- From LexisNexis® Mealey’s™ Daily Legal News.
Creditor Statoil USA E&P on May 31 filed a brief objecting to a motion by bankrupt ATP Oil & Gas Corp. (ATP) that seeks approval of bidding procedures in its Chapter 11 proceeding, arguing that ATP has failed to post supplemental bond for more than $ 87.62 million related to deep-water drilling assets ATP is attempting to sell (In Re: ATP Oil & Gas Corporation, No. 12-36287, Chapter 11, S.D. Texas Bkcy.).
On Aug. 17, ATP filed for Chapter 11 bankruptcy in the U.S. Bankruptcy Court for the Southern District of Texas, citing an aggregate debt of $ 1.9 billion brought on by the drilling prohibition instituted in the Gulf of Mexico after the Deepwater Horizon oil spill.
Statoil argues that the Bankruptcy Court should not grant an emergency motion ATP filed seeking approval of the sale of substantially all of ATP’s assets free and clear of all liens, on grounds ATP still owes $ 87,624,275 related to an agreement between ATP and Statoil.
According to court documents, ATP’s business includes the operation of certain oil and gas leases in federal waters offshore of the State of Louisiana. The gas leases pertain to areas known as Block 941, Mississippi Canyon (MC 941) and Block 942, Mississippi Canyon (MC 942).
Moreover, MC 941 and MC 942 comprise a portion of ATP’s Telemark project. ATP acquired its interest in MC 941 and MC 942 through an asset purchase agreement (APA) with Hydro Gulf of Mexico LLC in 2006, according to court records. Statoil is the successor to Hydro.

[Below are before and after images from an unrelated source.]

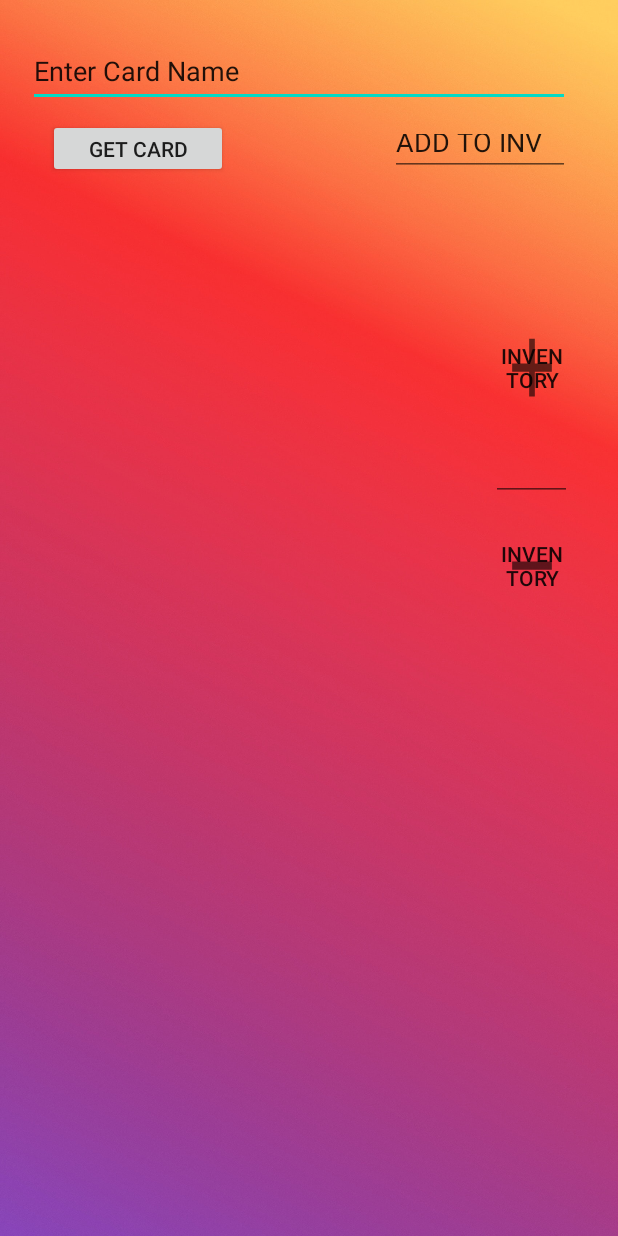
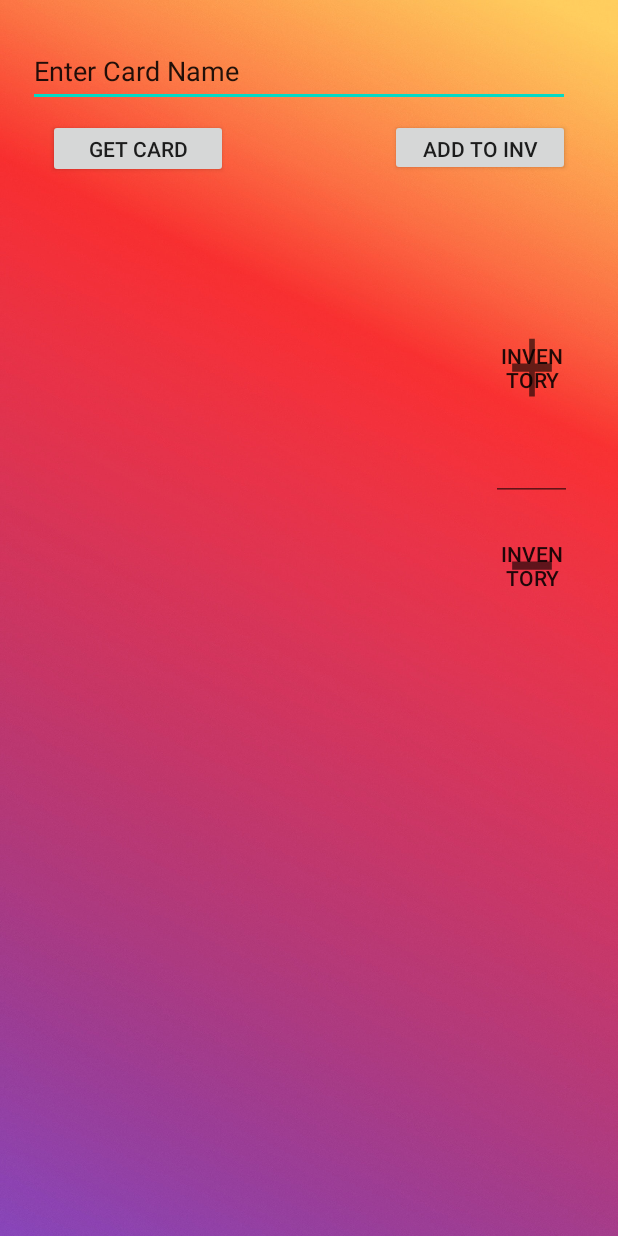
Before and after one commit to cesarxa/Loremaster-app, an Android app: the screen it shows after launch (Card), on a phone screen of 412 x 824 dp. Run offline under Robolectric (Android 15) with nearby library versions, the phone set to English and light mode, and no system bars; our stand-ins replace Firebase (no records; nobody signed in at launch, a user with empty details on screens opened directly), Picasso; pictures from the network do not load.

Commit message:
added add to inventory button

```diff
--- a/app/src/main/res/layout/activity_card.xml
+++ b/app/src/main/res/layout/activity_card.xml
@@ -95,14 +95,12 @@
         app:layout_constraintStart_toEndOf="@+id/image_View"
         app:layout_constraintTop_toBottomOf="@+id/addButton" />
 
-    <EditText
+    <Button
         android:id="@+id/btnAddInventory"
         android:layout_width="120dp"
         android:layout_height="38dp"
         android:layout_marginTop="8dp"
         android:layout_marginEnd="32dp"
-        android:ems="10"
-        android:inputType="textPersonName"
         android:text="ADD TO INV"
         app:layout_constraintEnd_toEndOf="parent"
         app:layout_constraintTop_toBottomOf="@+id/getCard" />
```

ATP’s interest in MC 941 and 942 is in the nature of operating rights, Statoil says. ATP acquired 100 percent of the operating rights above 18,000 feet, and Statoil retained no economic interest in the shallow depths. Statoil remains a record title owner with respect to the properties in question, it contends.
Statoil maintains that pursuant to 30 Code of Federal Regulations Section 556.52, et seq., lessees of outer continental shelf oil and gas leases must provide bonds to guarantee compliance with all obligations of the lease.
Before filing for bankruptcy, ATP was exempt from the requirement that it provide supplemental bonding, Statoil says; however, that changed when the U.S. Bureau of Ocean Energy Management (BOEM) notified ATP in 2012 that it no longer was exempt from the bonding waiver.
Statoil objects to ATP’s sale motion unless certain conditions are met.
Statoil says ATP must cure its default under the APA by immediately posting the supplemental bonds demanded by BOEM with respect to Telemark. Moreover, Statoil says that ATP, and any purchaser of its interest in Telemark, must maintain the supplemental bonds demanded by BOEM at all times until such time as BOEM has determined that there is not any need for supplemental bonding with respect to Telemark.
Furthermore, ATP and the lenders providing post-petition financing must post bonds in an amount sufficient for BOEM to release the bonds posted by Statoil and immediately reimburse Statoil for all costs incurred in posting the bonds demanded by BOEM, Statoil says.
Statoil argues as well that the sale of the Telemark properties must be made subject to the APA and the buyer of Telemark must be made personally liable for all obligations imposed by the APA.
Statoil is represented by Michael D. Rubenstein of Liskow & Lewis in Houston. ATP is represented by Charles S. Kelley of Mayer Brown in Houston, Howard S. Beltzer and Frederick D. Hyman of the firm’s office in New York and Stuart M. Rozen and Sean T. Scott of the firm’s office in Chicago.